*** Opening Source data ***

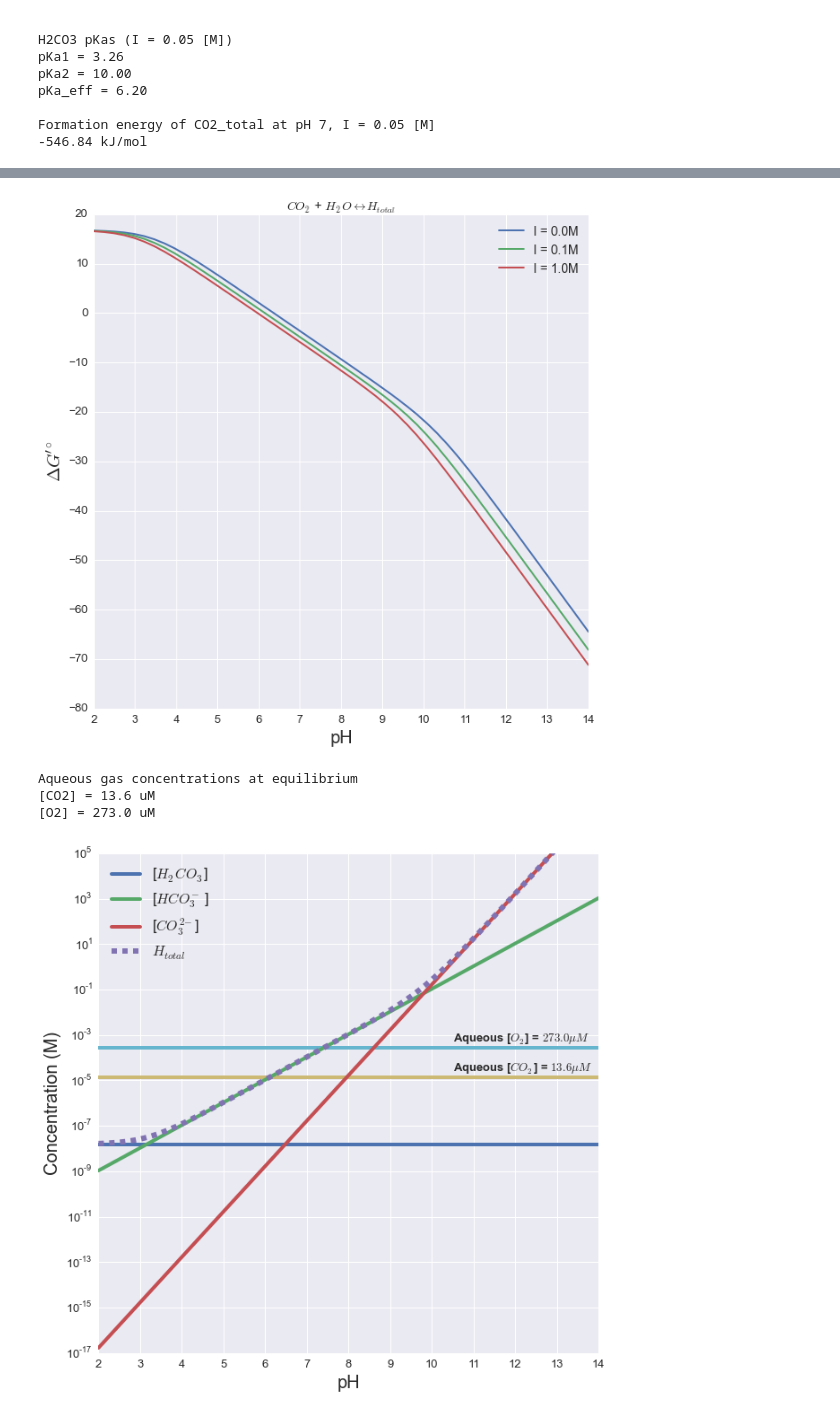
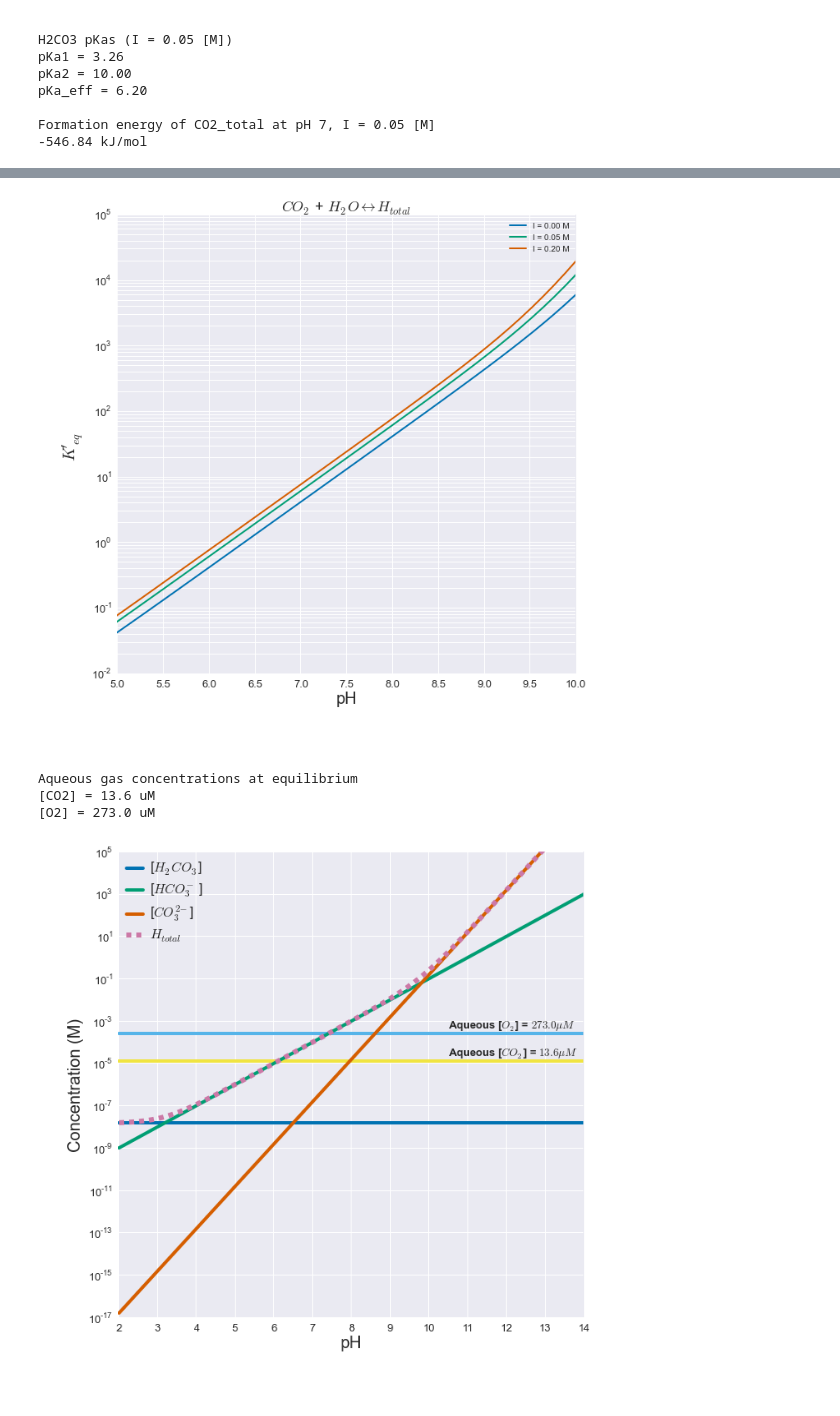
Before and after one commit to niallmm/ccm_Trichodesmium, a Jupyter notebook: python/ipython_notebooks/CO2_Htotal_Equilibria.ipynb, the cells around one changed output, grey strips where cells are left out. Cells and saved outputs as stored; diff of their text form; code cells hidden in the pictures.

```diff
--- a/python/ipython_notebooks/CO2_Htotal_Equilibria.ipynb
+++ b/python/ipython_notebooks/CO2_Htotal_Equilibria.ipynb
@@ -1,7 +1,7 @@
 # %% [markdown]
 $CO_2$ and $H_{total}$ equilibrium calculations. Thanks to Elad Noor for the initial implementation.
 # %%
-%pylab inline
+%matplotlib inline
 
 import numpy as np
 import pylab
@@ -9,3 +9,4 @@ import seaborn  # Just for styles, can be omitted.
 from numpy import log, exp, linspace, matrix
 
 from scipy.misc import logsumexp
+seaborn.set_palette('colorblind')
@@ -191,25 +195,30 @@ pylab.show()
 def draw_pH_response(I, figure):
     sparse = {'C00001': -1, 'C00011': -1, 'C00288': 1}
     data = []
-    pH_range = linspace(2, 14, 50)
+    pH_range = linspace(2, 14, 100)
     for pH in pH_range:
         data.append(calc_dG0_prime(sparse, pH, I))
 
-    pylab.plot(pH_range, data, label='I = %.1fM' % I, lw=2, figure=figure)
-    pylab.xlabel('pH', fontsize=20)
-    pylab.ylabel('$\Delta G\'^\circ$', fontsize=20)
-    pylab.title('$CO_2$ + $H_2O \leftrightarrow H_{total}$', fontsize=14)
+    keq_data = np.exp(-np.array(data)/(R*T))
+    pylab.plot(pH_range, keq_data, label='I = %.2f M' % I, lw=2, figure=figure)
 
 fig = pylab.figure(figsize=(10,10))
-for I in [0, 0.1, 1]:
+pylab.yscale('log')
+for I in [0, 0.05, 0.2]:
     draw_pH_response(I, fig)
 
-pylab.legend(fontsize=14)
-pylab.yticks(np.arange(-80, 30, 10), fontsize=13)
-pylab.xticks(np.arange(2,15), fontsize=13)
+pylab.xlabel('pH', fontsize=20)
+pylab.ylabel('$K\'_{eq}$', fontsize=20)
+pylab.title('$CO_2$ + $H_2O \leftrightarrow H_{total}$', fontsize=18)
+pylab.xlim(5, 10)
+pylab.ylim(1e-2, 1e5)
+pylab.xticks(np.arange(5, 10.5, 0.5), fontsize=13)
+pylab.yticks(fontsize=13)
+pylab.legend()
+
 pylab.show()
 # %% [output]
-[figure, old version]
+[figure, new version]
 # %%
 # Partial pressures of CO2 and O2.
 co2_pp = 400e-6
@@ -243,35 +252,40 @@ for i, pH in enumerate(pH_range):
 # Calculate the keq from dGr and then pH-dependence of Htotal conc.
 keq = np.exp(-pH_resp_dg / (R*T))
 h_total = keq * co2_conc
 # Concentrations of H_total species follow mole fractions calculated above.
 species_conc = np.multiply(fractional_abundance.T, h_total).T
 
 pylab.figure(figsize=(10,10))
 pylab.semilogy(pH_range, species_conc, lw=4, zorder=5)
 pylab.semilogy(pH_range, h_total, lw=6, ls='--', zorder=10)
 pylab.semilogy(pH_range, np.ones(pH_range.size) * co2_conc, lw=4, zorder=1)
 pylab.semilogy(pH_range, np.ones(pH_range.size) * o2_conc, lw=4, zorder=1)
 
 # Label exact concentrations of aqueous gasses on the plot.
 pylab.text(10.5, 1.8 * co2_conc, 'Aqueous [$CO_2$] = $%.1f {\mu}M$' % (co2_conc * 1e6),
            fontsize=13, fontweight='bold')
 pylab.text(10.5, 1.8 * o2_conc, 'Aqueous [$O_2$] = $%.1f {\mu}M$' % (o2_conc * 1e6),
            fontsize=13, fontweight='bold')
 
 # Labels for species in H_total
 pretty_species_conc = ['[%s]' % ps for ps in pretty_species]
 labels = pretty_species_conc + [r'$H_{total}$']
 
-pylab.legend(labels, loc=2, fontsize=16)
+pylab.legend(labels, loc=2)
+leg = pylab.gca().get_legend()
+ltext  = leg.get_texts()
+pylab.setp(ltext, fontsize=16)
+
 pylab.xlabel('pH', fontsize=20)
 pylab.ylabel('Concentration (M)', fontsize=20)
 pylab.xlim((2, 12))
 pylab.ylim((1e-17, 1e5))
 pylab.xticks(np.arange(2,15), fontsize=13)
 pylab.yticks(fontsize=13)
+pylab.savefig('absolute_ci_conc.pdf')
 pylab.show()
 # %% [output]
-[figure, old version]
+[figure, new version]
 # %%
 # Plot the approximate effective permeability of HCO3- as a function of pH
 # pKa1 as calculated above at I = 0.2 M.
```
Also changed, not shown: parts of 3 cells of this notebook, 3 other files.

*** Closing Source data ***

- Work order -
Set down all the data again exactly as above, pictures excluded.

- Final answer -
Before and after one commit to niallmm/ccm_Trichodesmium, a Jupyter notebook: python/ipython_notebooks/CO2_Htotal_Equilibria.ipynb, the cells around one changed output, grey strips where cells are left out. Cells and saved outputs as stored; diff of their text form; code cells hidden in the pictures.

```diff
--- a/python/ipython_notebooks/CO2_Htotal_Equilibria.ipynb
+++ b/python/ipython_notebooks/CO2_Htotal_Equilibria.ipynb
@@ -1,7 +1,7 @@
 # %% [markdown]
 $CO_2$ and $H_{total}$ equilibrium calculations. Thanks to Elad Noor for the initial implementation.
 # %%
-%pylab inline
+%matplotlib inline
 
 import numpy as np
 import pylab
@@ -9,3 +9,4 @@ import seaborn  # Just for styles, can be omitted.
 from numpy import log, exp, linspace, matrix
 
 from scipy.misc import logsumexp
+seaborn.set_palette('colorblind')
@@ -191,25 +195,30 @@ pylab.show()
 def draw_pH_response(I, figure):
     sparse = {'C00001': -1, 'C00011': -1, 'C00288': 1}
     data = []
-    pH_range = linspace(2, 14, 50)
+    pH_range = linspace(2, 14, 100)
     for pH in pH_range:
         data.append(calc_dG0_prime(sparse, pH, I))
 
-    pylab.plot(pH_range, data, label='I = %.1fM' % I, lw=2, figure=figure)
-    pylab.xlabel('pH', fontsize=20)
-    pylab.ylabel('$\Delta G\'^\circ$', fontsize=20)
-    pylab.title('$CO_2$ + $H_2O \leftrightarrow H_{total}$', fontsize=14)
+    keq_data = np.exp(-np.array(data)/(R*T))
+    pylab.plot(pH_range, keq_data, label='I = %.2f M' % I, lw=2, figure=figure)
 
 fig = pylab.figure(figsize=(10,10))
-for I in [0, 0.1, 1]:
+pylab.yscale('log')
+for I in [0, 0.05, 0.2]:
     draw_pH_response(I, fig)
 
-pylab.legend(fontsize=14)
-pylab.yticks(np.arange(-80, 30, 10), fontsize=13)
-pylab.xticks(np.arange(2,15), fontsize=13)
+pylab.xlabel('pH', fontsize=20)
+pylab.ylabel('$K\'_{eq}$', fontsize=20)
+pylab.title('$CO_2$ + $H_2O \leftrightarrow H_{total}$', fontsize=18)
+pylab.xlim(5, 10)
+pylab.ylim(1e-2, 1e5)
+pylab.xticks(np.arange(5, 10.5, 0.5), fontsize=13)
+pylab.yticks(fontsize=13)
+pylab.legend()
+
 pylab.show()
 # %% [output]
-[figure, old version]
+[figure, new version]
 # %%
 # Partial pressures of CO2 and O2.
 co2_pp = 400e-6
@@ -243,35 +252,40 @@ for i, pH in enumerate(pH_range):
 # Calculate the keq from dGr and then pH-dependence of Htotal conc.
 keq = np.exp(-pH_resp_dg / (R*T))
 h_total = keq * co2_conc
 # Concentrations of H_total species follow mole fractions calculated above.
 species_conc = np.multiply(fractional_abundance.T, h_total).T
 
 pylab.figure(figsize=(10,10))
 pylab.semilogy(pH_range, species_conc, lw=4, zorder=5)
 pylab.semilogy(pH_range, h_total, lw=6, ls='--', zorder=10)
 pylab.semilogy(pH_range, np.ones(pH_range.size) * co2_conc, lw=4, zorder=1)
 pylab.semilogy(pH_range, np.ones(pH_range.size) * o2_conc, lw=4, zorder=1)
 
 # Label exact concentrations of aqueous gasses on the plot.
 pylab.text(10.5, 1.8 * co2_conc, 'Aqueous [$CO_2$] = $%.1f {\mu}M$' % (co2_conc * 1e6),
            fontsize=13, fontweight='bold')
 pylab.text(10.5, 1.8 * o2_conc, 'Aqueous [$O_2$] = $%.1f {\mu}M$' % (o2_conc * 1e6),
            fontsize=13, fontweight='bold')
 
 # Labels for species in H_total
 pretty_species_conc = ['[%s]' % ps for ps in pretty_species]
 labels = pretty_species_conc + [r'$H_{total}$']
 
-pylab.legend(labels, loc=2, fontsize=16)
+pylab.legend(labels, loc=2)
+leg = pylab.gca().get_legend()
+ltext  = leg.get_texts()
+pylab.setp(ltext, fontsize=16)
+
 pylab.xlabel('pH', fontsize=20)
 pylab.ylabel('Concentration (M)', fontsize=20)
 pylab.xlim((2, 12))
 pylab.ylim((1e-17, 1e5))
 pylab.xticks(np.arange(2,15), fontsize=13)
 pylab.yticks(fontsize=13)
+pylab.savefig('absolute_ci_conc.pdf')
 pylab.show()
 # %% [output]
-[figure, old version]
+[figure, new version]
 # %%
 # Plot the approximate effective permeability of HCO3- as a function of pH
 # pKa1 as calculated above at I = 0.2 M.
```
Also changed, not shown: parts of 3 cells of this notebook, 3 other files.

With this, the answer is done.